INSTRUCTIONS TO FOLLOW:
State the number of lines in these records that include the word "День", and add nothing to it.

DATA FOR REVIEW:
________________

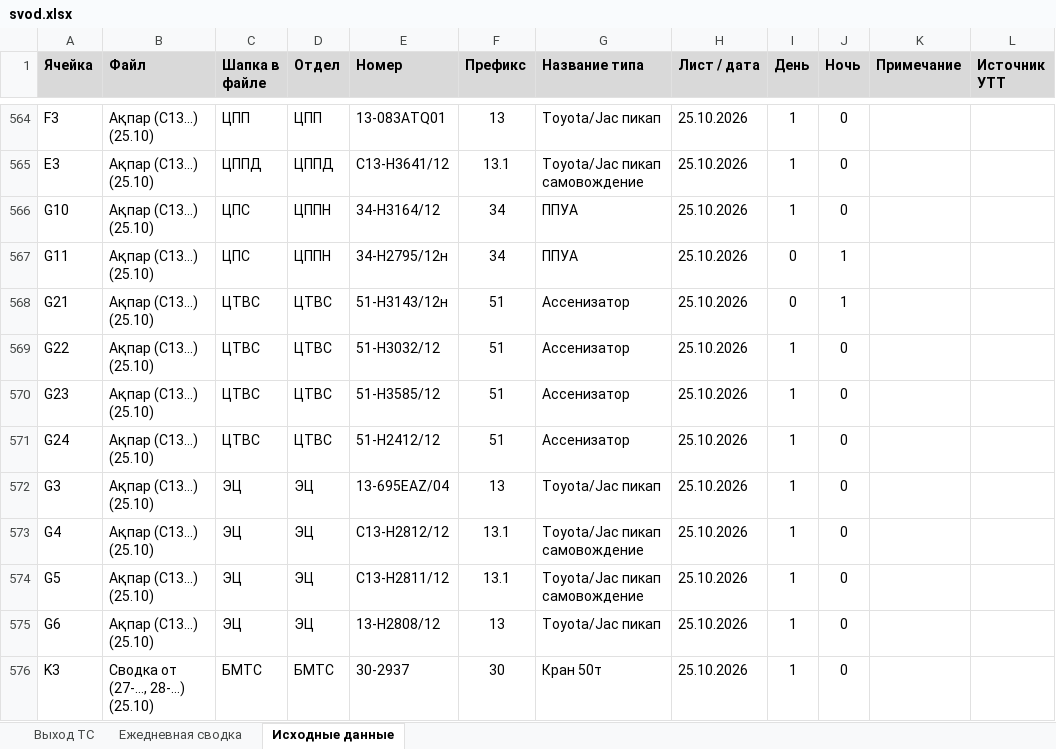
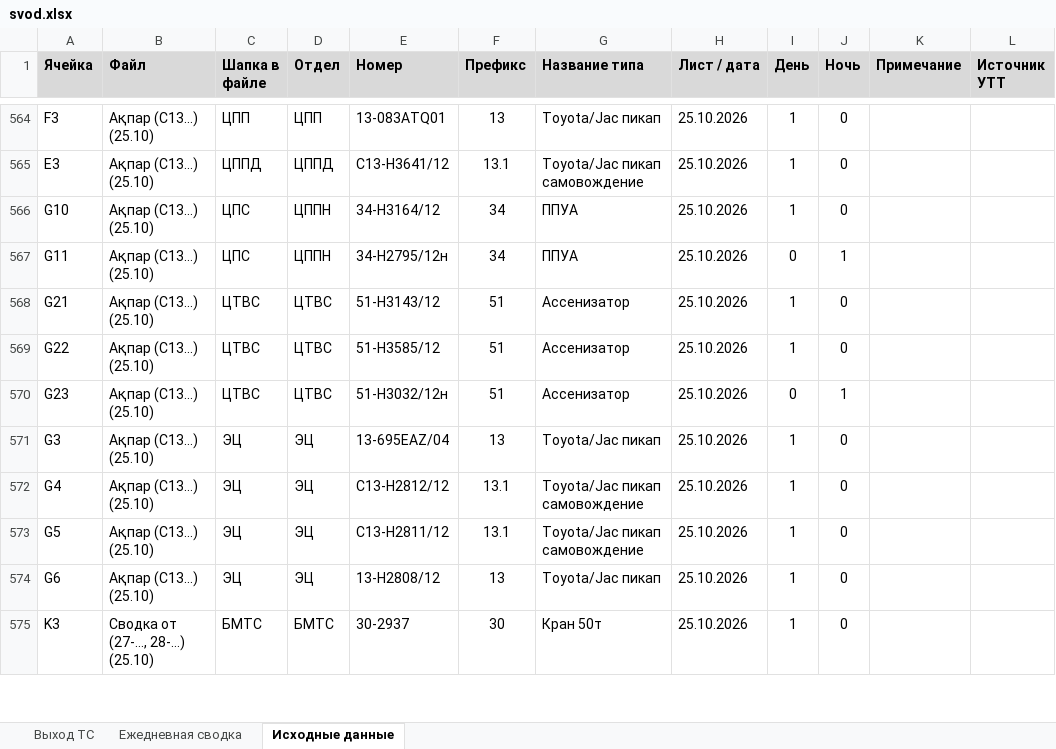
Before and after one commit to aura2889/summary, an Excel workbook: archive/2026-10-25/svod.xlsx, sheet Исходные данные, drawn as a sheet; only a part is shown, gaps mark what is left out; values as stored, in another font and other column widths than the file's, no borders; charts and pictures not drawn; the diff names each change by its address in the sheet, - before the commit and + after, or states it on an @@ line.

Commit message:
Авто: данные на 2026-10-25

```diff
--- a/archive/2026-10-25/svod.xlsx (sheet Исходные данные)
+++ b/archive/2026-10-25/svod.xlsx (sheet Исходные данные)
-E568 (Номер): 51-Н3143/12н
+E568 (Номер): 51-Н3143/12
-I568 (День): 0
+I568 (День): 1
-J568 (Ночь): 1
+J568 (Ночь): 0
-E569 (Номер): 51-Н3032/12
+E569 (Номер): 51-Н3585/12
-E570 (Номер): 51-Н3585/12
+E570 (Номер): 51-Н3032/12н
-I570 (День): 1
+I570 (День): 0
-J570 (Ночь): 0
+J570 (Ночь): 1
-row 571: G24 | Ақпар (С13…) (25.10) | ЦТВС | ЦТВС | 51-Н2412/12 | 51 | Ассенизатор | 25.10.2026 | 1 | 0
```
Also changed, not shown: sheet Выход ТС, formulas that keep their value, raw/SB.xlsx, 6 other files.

________________

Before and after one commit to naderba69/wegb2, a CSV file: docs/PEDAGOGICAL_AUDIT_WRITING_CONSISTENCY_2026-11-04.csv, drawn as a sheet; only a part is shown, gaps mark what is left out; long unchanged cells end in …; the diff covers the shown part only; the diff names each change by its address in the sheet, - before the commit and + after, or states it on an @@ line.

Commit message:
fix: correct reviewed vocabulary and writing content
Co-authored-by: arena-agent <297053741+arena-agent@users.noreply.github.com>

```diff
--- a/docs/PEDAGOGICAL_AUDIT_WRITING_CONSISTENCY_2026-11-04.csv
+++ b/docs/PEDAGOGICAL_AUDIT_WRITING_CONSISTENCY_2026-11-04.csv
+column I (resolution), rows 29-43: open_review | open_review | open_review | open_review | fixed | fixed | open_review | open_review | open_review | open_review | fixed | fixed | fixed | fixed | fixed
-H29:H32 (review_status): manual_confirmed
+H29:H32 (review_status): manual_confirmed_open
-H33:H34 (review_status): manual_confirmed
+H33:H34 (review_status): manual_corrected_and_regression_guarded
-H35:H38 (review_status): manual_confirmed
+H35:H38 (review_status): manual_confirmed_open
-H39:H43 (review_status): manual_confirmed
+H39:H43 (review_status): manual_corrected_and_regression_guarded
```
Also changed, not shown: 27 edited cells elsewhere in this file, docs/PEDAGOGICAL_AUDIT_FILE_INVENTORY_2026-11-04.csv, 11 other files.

________________

ANSWER BOX:
4